## [Exercise prompt]
Give back the whole listing verbatim, printing none of its pictures.
== Segment start ==
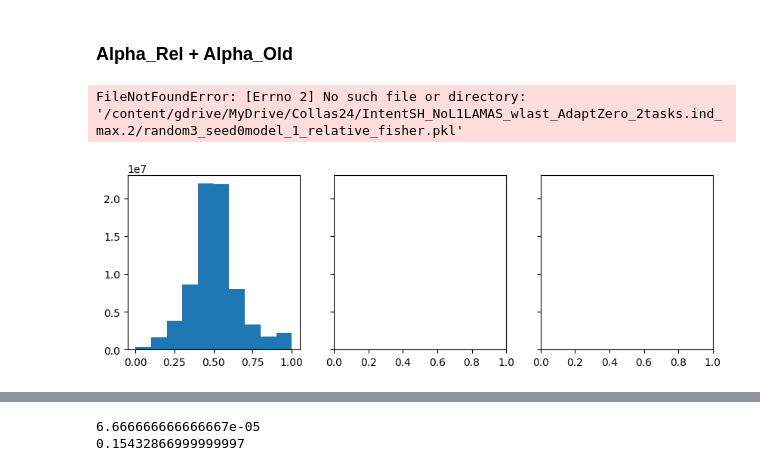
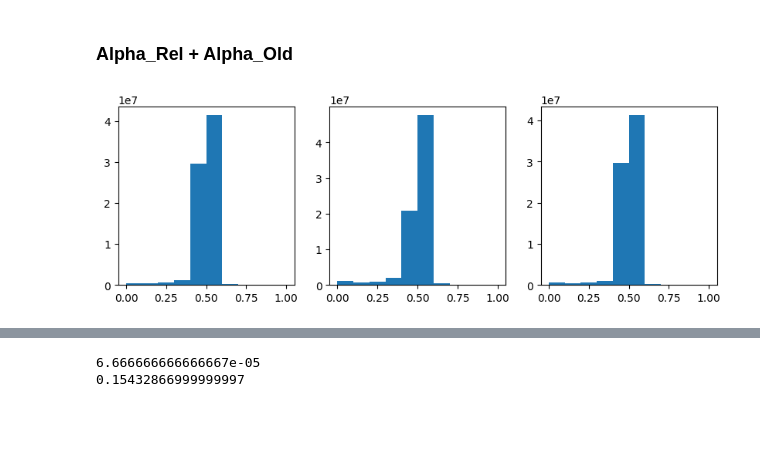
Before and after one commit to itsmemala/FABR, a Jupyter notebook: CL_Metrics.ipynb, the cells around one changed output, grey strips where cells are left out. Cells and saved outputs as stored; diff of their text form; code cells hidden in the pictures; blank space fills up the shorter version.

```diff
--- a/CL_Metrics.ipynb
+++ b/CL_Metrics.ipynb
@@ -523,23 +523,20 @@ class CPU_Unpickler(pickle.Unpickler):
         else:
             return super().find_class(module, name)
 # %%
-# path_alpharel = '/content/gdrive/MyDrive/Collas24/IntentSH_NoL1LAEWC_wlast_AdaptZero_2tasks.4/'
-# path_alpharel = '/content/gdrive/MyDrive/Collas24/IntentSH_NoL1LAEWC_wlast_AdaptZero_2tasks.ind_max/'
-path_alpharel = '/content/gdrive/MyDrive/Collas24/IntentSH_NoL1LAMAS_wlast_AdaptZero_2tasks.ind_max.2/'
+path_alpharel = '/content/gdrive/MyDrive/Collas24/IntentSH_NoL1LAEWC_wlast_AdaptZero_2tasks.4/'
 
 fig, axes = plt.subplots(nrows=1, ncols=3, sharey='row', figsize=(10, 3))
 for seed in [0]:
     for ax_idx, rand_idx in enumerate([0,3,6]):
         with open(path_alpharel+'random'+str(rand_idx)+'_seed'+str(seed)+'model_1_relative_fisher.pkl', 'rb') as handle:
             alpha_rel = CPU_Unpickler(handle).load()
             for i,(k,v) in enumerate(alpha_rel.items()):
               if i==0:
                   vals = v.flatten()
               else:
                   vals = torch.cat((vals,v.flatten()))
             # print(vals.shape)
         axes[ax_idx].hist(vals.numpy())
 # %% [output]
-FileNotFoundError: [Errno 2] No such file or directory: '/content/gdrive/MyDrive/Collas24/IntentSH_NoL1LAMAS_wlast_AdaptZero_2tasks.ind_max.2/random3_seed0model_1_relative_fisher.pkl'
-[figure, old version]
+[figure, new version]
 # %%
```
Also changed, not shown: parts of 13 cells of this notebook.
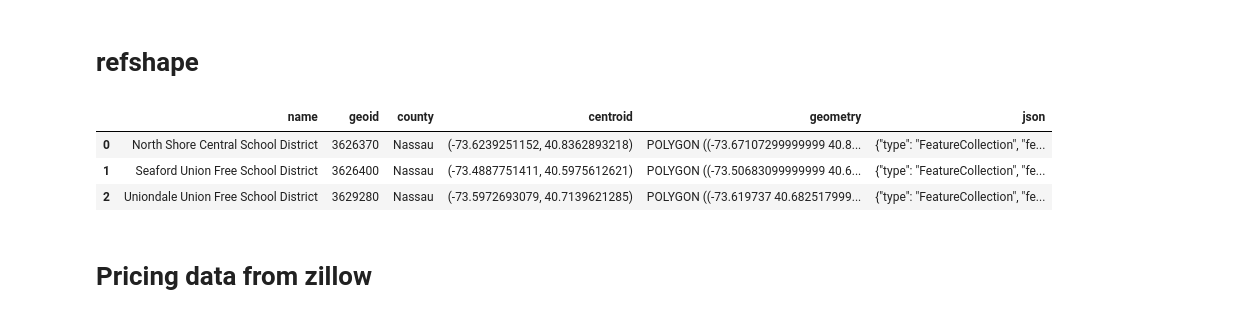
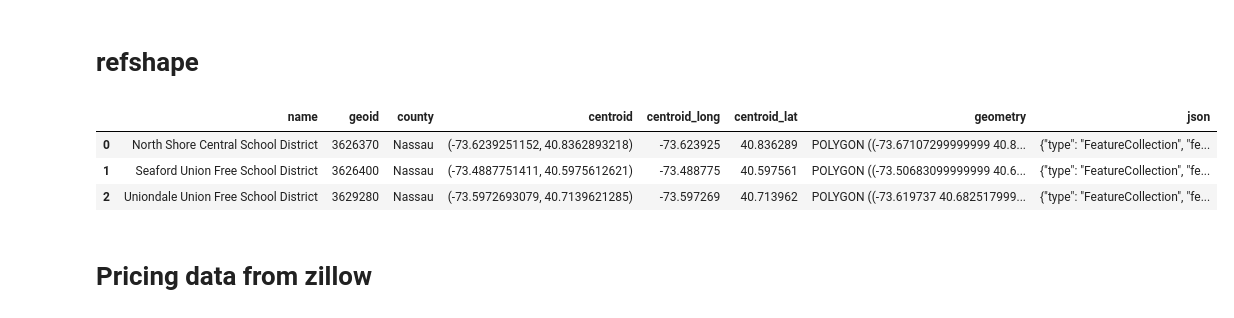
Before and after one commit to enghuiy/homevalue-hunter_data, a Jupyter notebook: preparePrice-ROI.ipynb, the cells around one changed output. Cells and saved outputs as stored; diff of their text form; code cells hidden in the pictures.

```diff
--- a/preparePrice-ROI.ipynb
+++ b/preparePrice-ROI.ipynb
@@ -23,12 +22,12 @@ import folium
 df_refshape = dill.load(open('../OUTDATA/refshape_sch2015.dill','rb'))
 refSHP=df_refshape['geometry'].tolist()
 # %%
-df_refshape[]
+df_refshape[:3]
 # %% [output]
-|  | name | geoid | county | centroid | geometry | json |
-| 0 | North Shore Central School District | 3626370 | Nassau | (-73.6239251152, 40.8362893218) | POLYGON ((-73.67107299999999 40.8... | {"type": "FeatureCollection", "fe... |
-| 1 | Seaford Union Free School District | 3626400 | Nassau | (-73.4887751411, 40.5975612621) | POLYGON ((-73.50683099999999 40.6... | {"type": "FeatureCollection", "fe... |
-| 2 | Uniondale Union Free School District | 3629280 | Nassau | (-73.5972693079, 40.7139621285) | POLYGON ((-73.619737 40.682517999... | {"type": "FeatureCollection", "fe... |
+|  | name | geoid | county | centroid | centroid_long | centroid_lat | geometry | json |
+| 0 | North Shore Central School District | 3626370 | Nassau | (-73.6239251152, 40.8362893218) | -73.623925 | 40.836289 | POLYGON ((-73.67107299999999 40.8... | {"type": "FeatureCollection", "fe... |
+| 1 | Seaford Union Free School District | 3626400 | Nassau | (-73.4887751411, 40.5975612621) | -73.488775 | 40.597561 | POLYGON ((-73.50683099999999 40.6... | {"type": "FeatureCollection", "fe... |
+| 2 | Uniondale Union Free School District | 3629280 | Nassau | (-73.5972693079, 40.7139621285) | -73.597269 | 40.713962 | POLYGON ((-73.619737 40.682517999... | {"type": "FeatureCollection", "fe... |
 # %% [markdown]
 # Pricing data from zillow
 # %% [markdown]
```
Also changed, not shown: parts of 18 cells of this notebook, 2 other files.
== Segment end ==
## [Response below]
Before and after one commit to itsmemala/FABR, a Jupyter notebook: CL_Metrics.ipynb, the cells around one changed output, grey strips where cells are left out. Cells and saved outputs as stored; diff of their text form; code cells hidden in the pictures; blank space fills up the shorter version.

```diff
--- a/CL_Metrics.ipynb
+++ b/CL_Metrics.ipynb
@@ -523,23 +523,20 @@ class CPU_Unpickler(pickle.Unpickler):
         else:
             return super().find_class(module, name)
 # %%
-# path_alpharel = '/content/gdrive/MyDrive/Collas24/IntentSH_NoL1LAEWC_wlast_AdaptZero_2tasks.4/'
-# path_alpharel = '/content/gdrive/MyDrive/Collas24/IntentSH_NoL1LAEWC_wlast_AdaptZero_2tasks.ind_max/'
-path_alpharel = '/content/gdrive/MyDrive/Collas24/IntentSH_NoL1LAMAS_wlast_AdaptZero_2tasks.ind_max.2/'
+path_alpharel = '/content/gdrive/MyDrive/Collas24/IntentSH_NoL1LAEWC_wlast_AdaptZero_2tasks.4/'
 
 fig, axes = plt.subplots(nrows=1, ncols=3, sharey='row', figsize=(10, 3))
 for seed in [0]:
     for ax_idx, rand_idx in enumerate([0,3,6]):
         with open(path_alpharel+'random'+str(rand_idx)+'_seed'+str(seed)+'model_1_relative_fisher.pkl', 'rb') as handle:
             alpha_rel = CPU_Unpickler(handle).load()
             for i,(k,v) in enumerate(alpha_rel.items()):
               if i==0:
                   vals = v.flatten()
               else:
                   vals = torch.cat((vals,v.flatten()))
             # print(vals.shape)
         axes[ax_idx].hist(vals.numpy())
 # %% [output]
-FileNotFoundError: [Errno 2] No such file or directory: '/content/gdrive/MyDrive/Collas24/IntentSH_NoL1LAMAS_wlast_AdaptZero_2tasks.ind_max.2/random3_seed0model_1_relative_fisher.pkl'
-[figure, old version]
+[figure, new version]
 # %%
```
Also changed, not shown: parts of 13 cells of this notebook.
Before and after one commit to enghuiy/homevalue-hunter_data, a Jupyter notebook: preparePrice-ROI.ipynb, the cells around one changed output. Cells and saved outputs as stored; diff of their text form; code cells hidden in the pictures.

```diff
--- a/preparePrice-ROI.ipynb
+++ b/preparePrice-ROI.ipynb
@@ -23,12 +22,12 @@ import folium
 df_refshape = dill.load(open('../OUTDATA/refshape_sch2015.dill','rb'))
 refSHP=df_refshape['geometry'].tolist()
 # %%
-df_refshape[]
+df_refshape[:3]
 # %% [output]
-|  | name | geoid | county | centroid | geometry | json |
-| 0 | North Shore Central School District | 3626370 | Nassau | (-73.6239251152, 40.8362893218) | POLYGON ((-73.67107299999999 40.8... | {"type": "FeatureCollection", "fe... |
-| 1 | Seaford Union Free School District | 3626400 | Nassau | (-73.4887751411, 40.5975612621) | POLYGON ((-73.50683099999999 40.6... | {"type": "FeatureCollection", "fe... |
-| 2 | Uniondale Union Free School District | 3629280 | Nassau | (-73.5972693079, 40.7139621285) | POLYGON ((-73.619737 40.682517999... | {"type": "FeatureCollection", "fe... |
+|  | name | geoid | county | centroid | centroid_long | centroid_lat | geometry | json |
+| 0 | North Shore Central School District | 3626370 | Nassau | (-73.6239251152, 40.8362893218) | -73.623925 | 40.836289 | POLYGON ((-73.67107299999999 40.8... | {"type": "FeatureCollection", "fe... |
+| 1 | Seaford Union Free School District | 3626400 | Nassau | (-73.4887751411, 40.5975612621) | -73.488775 | 40.597561 | POLYGON ((-73.50683099999999 40.6... | {"type": "FeatureCollection", "fe... |
+| 2 | Uniondale Union Free School District | 3629280 | Nassau | (-73.5972693079, 40.7139621285) | -73.597269 | 40.713962 | POLYGON ((-73.619737 40.682517999... | {"type": "FeatureCollection", "fe... |
 # %% [markdown]
 # Pricing data from zillow
 # %% [markdown]
```
Also changed, not shown: parts of 18 cells of this notebook, 2 other files.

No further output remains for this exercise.